Page 226 - Damn with faint praise, assent with civil leer, And without sneering, teach the rest to sneer; Willing to wound, and yet afraid to strike, Just hint a fault and hesitate dislike...
Page 284 - To them his heart, his love, his griefs were given, But all his serious thoughts had rest in heaven. As some tall cliff that lifts its awful form, Swells from the vale, and midway leaves the storm, — Though round its breast the rolling clouds are spread, Eternal sunshine settles on its head.
Page 284 - At church, with meek and unaffected grace, His looks adorn'd the venerable place ; Truth from his lips prevail'd with double sway, And fools, who came to scoff, remain'd to pray.
Page 164 - What though, in solemn silence, all Move round the dark terrestrial ball? What though no real voice, nor sound Amid their radiant orbs be found ? In reason's ear they all rejoice, And utter forth a glorious voice, For ever singing, as they shine, 'The Hand that made us is Divine.
Page 156 - Examined all the dreadful scenes of war: In peaceful thought the field of death surveyed, To fainting squadrons sent the timely aid, Inspired repulsed battalions to engage, And taught the doubtful battle where to rage. So when an angel, by divine command, With rising tempests shakes a guilty land (Such as of late o'er pale Britannia passed), Calm and serene he drives the furious blast; And, pleased the Almighty's orders to perform, Rides in the whirlwind and directs the storm.
Page 235 - Nor public flame, nor private dares to shine; Nor human spark is left, nor glimpse divine Lo, thy dread empire, Chaos ! is restored; Light dies before thy uncreating word : Thy hand, great Anarch, lets the curtain fall, And universal darkness buries all.

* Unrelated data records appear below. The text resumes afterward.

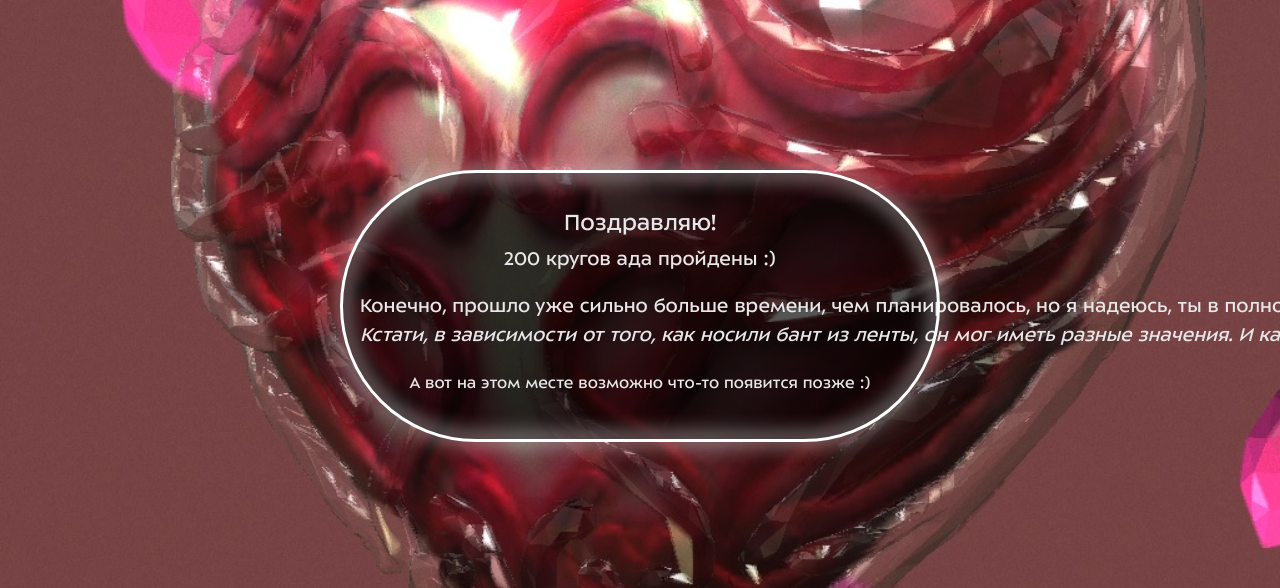
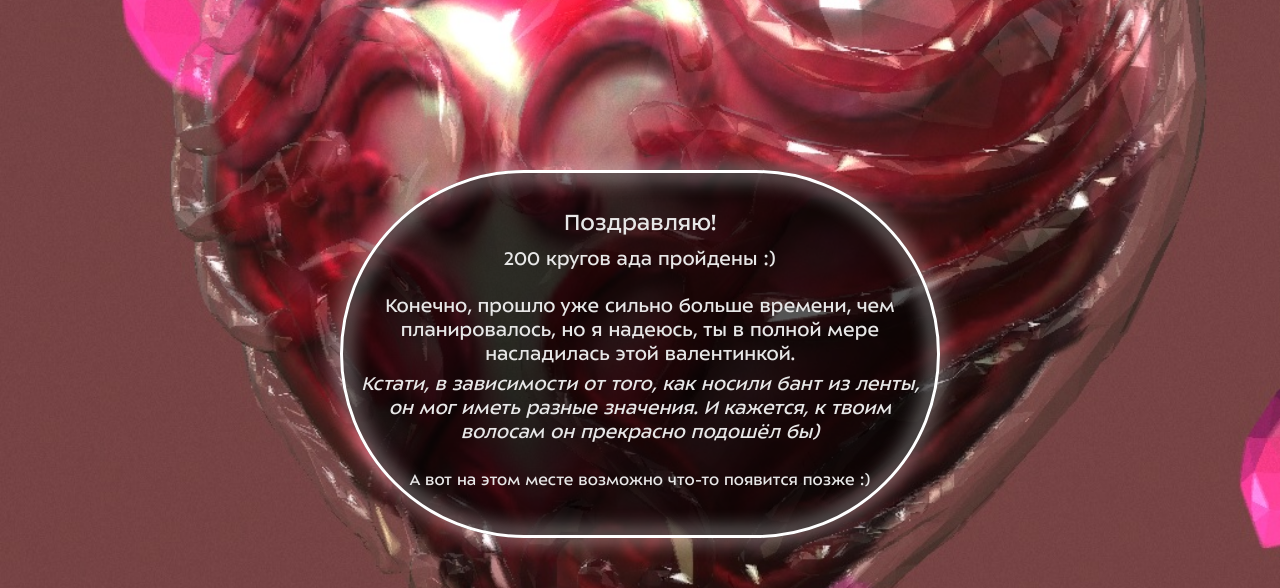
Before and after one commit to SergTyapkin/valentines-day-letter, a Vue app: page /finish-18h7dgy32last0 in a window 1280 px wide. Shown: the top 588 px of the page. Built offline with nearby package versions, Linux system fonts and the light colour scheme.

Commit message:
Поменял finish

```diff
--- a/src/views/PageFinish.vue
+++ b/src/views/PageFinish.vue
@@ -16,7 +16,6 @@
     color colorText1
     position relative
     animation form-in ease 2s
-    white-space nowrap
     @keyframes form-in
       0%
         max-width 0
```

Page 121 - That the remaining hundred thousand may at a year old be offered in sale to the persons of quality, and fortune, through the kingdom, always advising the mother to let them suck plentifully in the last month, so as to render them plump, and fat for a good table. A child will make two dishes at an entertainment for friends, and when the family dines alone, the fore or hind quarter will make a reasonable dish...
Page 292 - Amidst the swains to show my book-learned skill, Around my fire an evening group to draw, And tell of all I felt, and all I saw ; And, as a hare whom hounds and horns pursue Pants to the place from whence at first he flew, I still had hopes, my long vexations past, Here to return — and die at home at last.

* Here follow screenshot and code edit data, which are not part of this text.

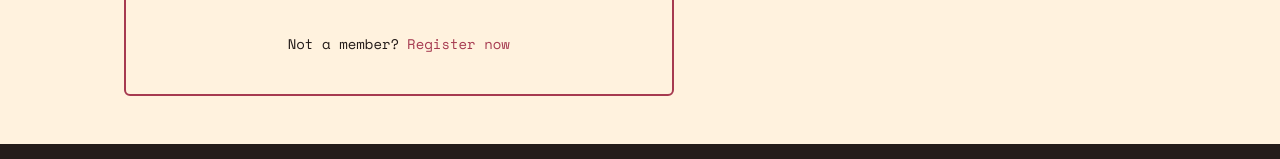
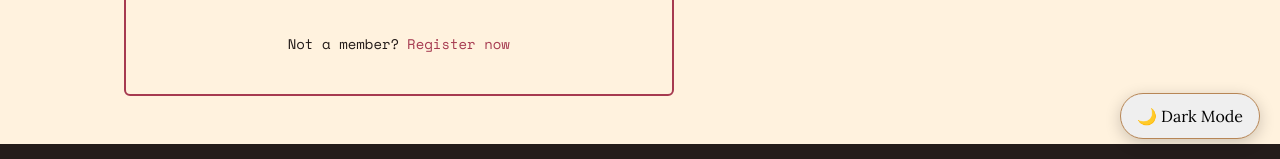
Before and after one commit to dev-dmitrii-g/web-technologies-1, a website: page pages/login.html in a window 1280 px wide. Shown: the part 641-800 px from the top of the page. Drawn offline with nearby package versions, Linux system fonts and the light colour scheme.

Commit message:
Add theme image switching

```diff
--- a/pages/js/theme.js
+++ b/pages/js/theme.js
@@ -1,4 +1,3 @@
-
 "use strict";
 
 (() => {
@@ -6,40 +5,100 @@
     let theme = localStorage.getItem(KEY) || "light";
 
     const darkCSS = `
-        body { background:#171412 !important; color:#F3E6D0 !important; }
-        header, nav, footer, .navbar, .navbar-collapse { background:#211A16 !important; }
+        :root {
+            color-scheme: dark;
+            --bs-body-bg: #171412;
+            --bs-body-bg-rgb: 23, 20, 18;
+            --bs-body-color: #F3E6D0;
+            --bs-body-color-rgb: 243, 230, 208;
+            --bs-tertiary-bg: #26201B;
+            --bs-secondary-bg: #26201B;
+        }
+        body, body.bg-body {
+            background: #171412 !important;
+            color: #F3E6D0 !important;
+        }
+        .bg-body, .bg-light, .bg-white {
+            background-color: #171412 !important;
+            color: #F3E6D0 !important;
+        }
+        header, nav, footer, .navbar, .navbar-collapse {
+            background: #211A16 !important;
+        }
         .card, .card-body, .modal-content, .list-group-item, .alert,
         .accordion-item, .dropdown-menu, .bg-light, .bg-white {
-            background:#26201B !important; color:#F3E6D0 !important;
-            border-color:#514033 !important;
+            background: #26201B !important;
+            color: #F3E6D0 !important;
+            border-color: #514033 !important;
         }
-        h1,h2,h3,h4,h5,h6,p,li,label,legend,td,th,small,span,strong,em,
-        blockquote,figcaption,caption,.text-dark,.text-body,.text-black,
-        .link-dark,.nav-link,.navbar-brand { color:#F3E6D0 !important; }
-        .text-muted,.text-secondary,.text-body-secondary { color:#C7B49B !important; }
-        a:not(.btn) { color:#D5AD80; }
-        input:not([type=checkbox]):not([type=radio]),textarea,select {
-            background:#302720 !important; color:#F3E6D0 !important;
-            border-color:#514033 !important;
+        h1, h2, h3, h4, h5, h6, p, li, label, legend, td, th,
+        small, span, strong, em, blockquote, figcaption, caption,
+        .text-dark, .text-body, .text-black, .link-dark, .nav-link,
+        .navbar-brand {
+            color: #F3E6D0 !important;
         }
-        input::placeholder,textarea::placeholder { color:#C7B49B !important; }
+        .text-muted, .text-secondary, .text-body-secondary {
+            color: #C7B49B !important;
+        }
+        a:not(.btn) {
+            color: #D5AD80;
+        }
+        input:not([type=checkbox]):not([type=radio]), textarea, select {
+            background: #302720 !important;
+            color: #F3E6D0 !important;
+            border-color: #514033 !important;
+        }
+        input::placeholder, textarea::placeholder {
+            color: #C7B49B !important;
+        }
         .table {
-            --bs-table-bg:#26201B; --bs-table-color:#F3E6D0;
-            --bs-table-border-color:#514033; --bs-table-striped-bg:#302720;
-            --bs-table-striped-color:#F3E6D0; --bs-table-hover-bg:#3A2D23;
-            --bs-table-hover-color:#F3E6D0;
+            --bs-table-bg: #26201B;
+            --bs-table-color: #F3E6D0;
+            --bs-table-border-color: #514033;
+            --bs-table-striped-bg: #302720;
+            --bs-table-striped-color: #F3E6D0;
+            --bs-table-hover-bg: #3A2D23;
+            --bs-table-hover-color: #F3E6D0;
         }
-        .btn-primary { background:#B78656 !important; color:#171412 !important; }
-        .btn-secondary,.btn-dark { background:#49382A !important; color:#F3E6D0 !important; }
-        .btn-success { background:#426B4A !important; color:white !important; }
-        .btn-danger { background:#943F45 !important; color:white !important; }
-        .btn-warning,.btn-info { background:#D5AD80 !important; color:#211A16 !important; }
-        .btn-outline-primary,.btn-outline-secondary,.btn-outline-dark {
-            color:#E5C39D !important; border-color:#B78656 !important;
+        .btn-primary {
+            background: #B78656 !important;
+            color: #171412 !important;
         }
-        .btn:hover { filter:brightness(1.1); }
-        #theme-toggle { background:#F3E6D0 !important; color:#211A16 !important; }
-        ::selection { background:#B78656; color:#171412; }
+        .btn-secondary, .btn-dark {
+            background: #49382A !important;
+            color: #F3E6D0 !important;
+        }
+        .btn-success {
+            background: #426B4A !important;
+            color: white !important;
+        }
+        .btn-danger {
+            background: #943F45 !important;
+            color: white !important;
+        }
+        .btn-warning, .btn-info {
+            background: #D5AD80 !important;
+            color: #211A16 !important;
+        }
+        .btn-outline-primary, .btn-outline-secondary, .btn-outline-dark {
+            color: #E5C39D !important;
+            border-color: #B78656 !important;
+        }
+        .btn:hover {
+            filter: brightness(1.1);
+        }
+        #theme-toggle {
+            background: #F3E6D0 !important;
+            color: #211A16 !important;
+        }
+        ::selection {
+            background: #B78656;
+            color: #171412;
+        }
+  #theme-cat[src*="cat-dark"] {
+    transform: translateX(-16px) scale(1.12, 0.92);
+    transform-origin: center top;
+}
     `;
 
     function applyTheme() {
@@ -52,6 +111,15 @@
             style.textContent = darkCSS;
             document.head.appendChild(style);
         }
+    }
+
+    function updateThemeImage() {
+        const image = document.getElementById("theme-cat");
+        if (!image) return;
+
+        image.src = theme === "dark"
+            ? "images/cat-dark.png"
+            : "images/cat.png";
     }
 
     function init() {
@@ -69,10 +137,17 @@
         }
 
         function update() {
-            button.textContent = theme === "dark" ? "☀ Light Mode" : "🌙 Dark Mode";
-            button.setAttribute("aria-label",
-                theme === "dark" ? "Switch to light mode" : "Switch to dark mode");
+            button.textContent =
+                theme === "dark" ? "☀ Light Mode" : "🌙 Dark Mode";
+            button.setAttribute(
+                "aria-label",
+                theme === "dark"
+                    ? "Switch to light mode"
+                    : "Switch to dark mode"
+            );
+
             applyTheme();
+            updateThemeImage();
         }
 
         button.addEventListener("click", () => {
--- a/pages/login.html
+++ b/pages/login.html
@@ -243,16 +243,16 @@
                     </div>
                 </article>
                 <article class="col-lg-5 align-content-center">
-                    <figure
-                        class="ratio ratio-1x1 mb-0 rounded-3 overflow-hidden"
-                    >
+    <figure class="ratio ratio-1x1 mb-0 rounded-3 overflow-hidden">
         <img
+            id="theme-cat"
             class="object-fit-contain d-block w-100"
             src="./images/cat.png"
-                            alt="Cat Image"
+            alt="Cat relaxing on a coffee machine"
         />
     </figure>
 </article>
+
             </section>
         </main>
     </body>
@@ -318,5 +318,6 @@
         integrity="sha384-G/EV+4j2dNv+tEPo3++6LCgdCROaejBqfUeNjuKAiuXbjrxilcCdDz6ZAVfHWe1Y"
         crossorigin="anonymous"
     ></script>
+    <script src="js/theme.js" defer></script>
     <script src="js/login.js"></script>
 </html>
```
Also changed, not shown: pages/about.html (+1 -0 lines), pages/blog.html (+1 -1 lines), pages/contacts.html (+1 -0 lines), pages/index.html (+1 -0 lines), pages/locations.html (+1 -0 lines), pages/menu.html (+1 -0 lines), pages/order.html (+1 -0 lines), pages/register.html (+1 -0 lines), pages/subscriptions.html (+1 -0 lines), pages/terms.html (+1 -0 lines), pages/images/cat-dark.png (added). Lines whose indentation alone changed are shown as unchanged.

Page 97 - I consider it an indispensable duty to close this last act of my official life by commending the interests of our dearest country to the protection of Almighty God, and those who have the superintendence of them to His holy keeping. Having now finished the work assigned me, I retire from the great theatre of action, and bidding an affectionate farewell to this august body, under whose orders I have so long acted, I here offer my commission, and take my leave of all the employments of public life.
Page 191 - When I look upon the tombs of the great, every emotion of envy dies in me ; when I read the epitaphs of the beautiful, every inordinate desire goes out; when I meet with the grief of parents upon a tombstone, my heart melts with compassion ; when I see the tomb of the parents themselves, I consider the vanity of grieving for those whom we must quickly follow.